DATASET CONTENT: Begin

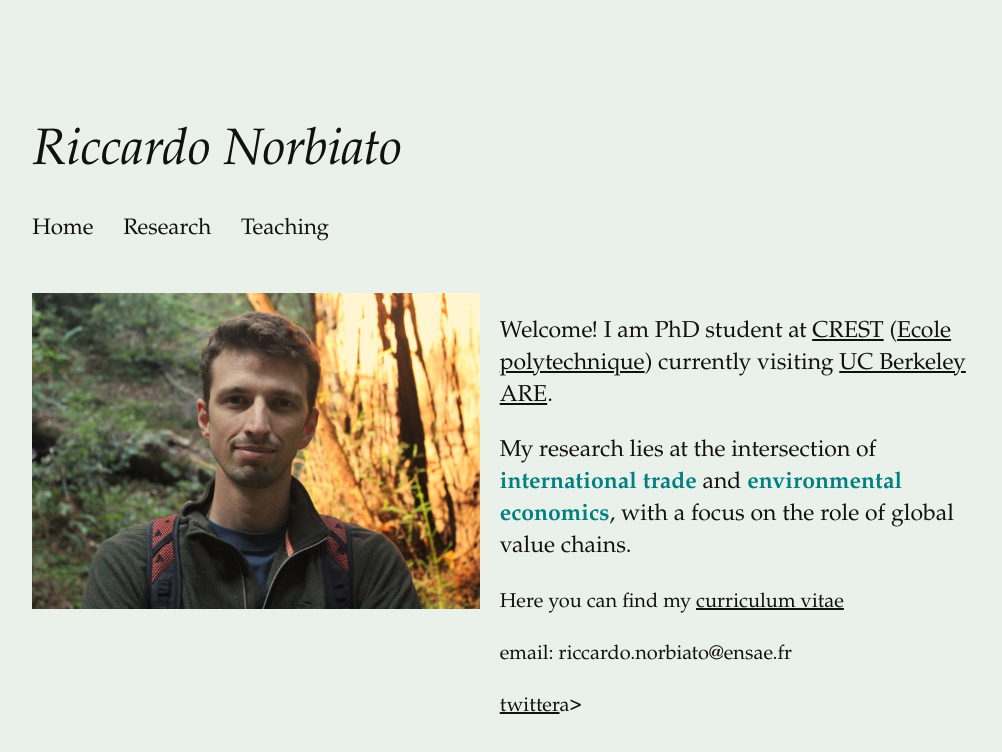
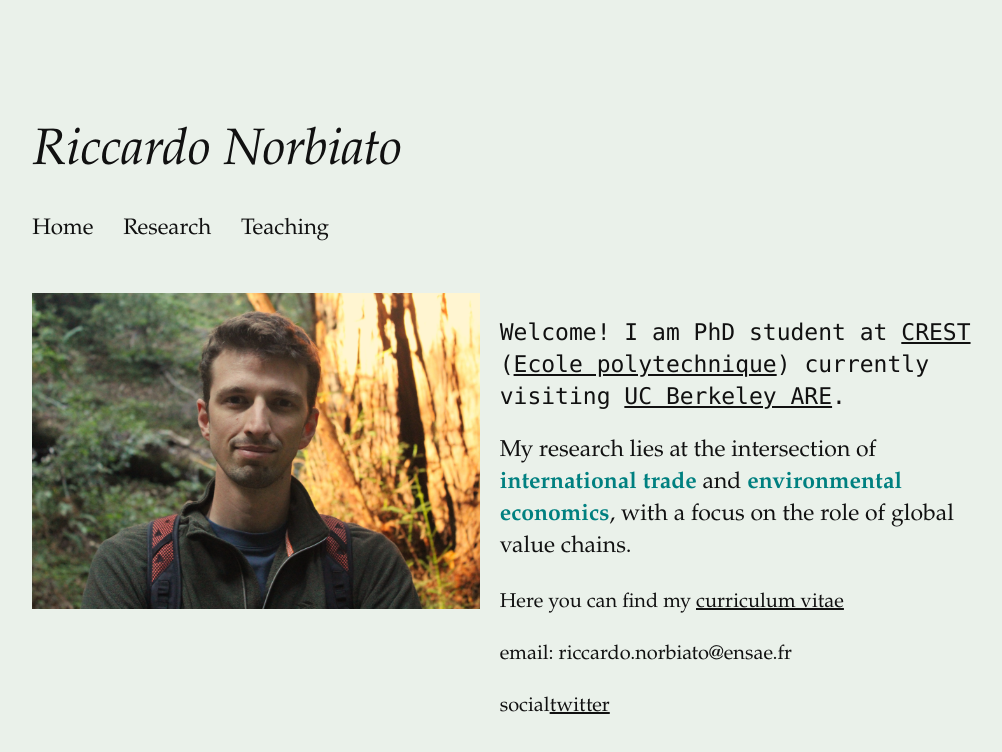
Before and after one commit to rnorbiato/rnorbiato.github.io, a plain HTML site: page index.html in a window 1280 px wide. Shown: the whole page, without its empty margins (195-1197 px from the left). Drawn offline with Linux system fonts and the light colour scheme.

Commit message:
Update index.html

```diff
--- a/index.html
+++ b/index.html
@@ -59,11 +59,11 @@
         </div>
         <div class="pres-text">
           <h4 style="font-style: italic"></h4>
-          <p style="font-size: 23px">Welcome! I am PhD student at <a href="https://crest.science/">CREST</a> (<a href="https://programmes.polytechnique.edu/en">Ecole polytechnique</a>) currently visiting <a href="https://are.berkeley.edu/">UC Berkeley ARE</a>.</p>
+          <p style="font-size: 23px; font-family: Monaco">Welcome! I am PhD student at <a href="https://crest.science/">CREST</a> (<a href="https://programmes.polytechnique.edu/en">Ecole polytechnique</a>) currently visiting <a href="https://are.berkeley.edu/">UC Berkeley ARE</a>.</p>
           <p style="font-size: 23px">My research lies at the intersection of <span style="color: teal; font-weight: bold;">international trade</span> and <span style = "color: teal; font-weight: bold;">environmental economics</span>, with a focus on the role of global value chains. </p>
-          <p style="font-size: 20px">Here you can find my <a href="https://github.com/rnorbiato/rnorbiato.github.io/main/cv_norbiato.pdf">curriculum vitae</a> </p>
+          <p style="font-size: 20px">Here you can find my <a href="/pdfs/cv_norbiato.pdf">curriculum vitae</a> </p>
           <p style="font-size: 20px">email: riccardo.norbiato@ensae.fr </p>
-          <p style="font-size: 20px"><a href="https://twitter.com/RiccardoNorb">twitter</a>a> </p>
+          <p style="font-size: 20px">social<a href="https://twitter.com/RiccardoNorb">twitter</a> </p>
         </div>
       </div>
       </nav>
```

DATASET CONTENT: End

== GOAL OF THE EXERCISE ==
If a line in the records above contains the word "index", copy it.

== WORKED SOLUTION ==
Before and after one commit to rnorbiato/rnorbiato.github.io, a plain HTML site: page index.html in a window 1280 px wide. Shown: the whole page, without its empty margins (195-1197 px from the left). Drawn offline with Linux system fonts and the light colour scheme.
Update index.html
--- a/index.html
+++ b/index.html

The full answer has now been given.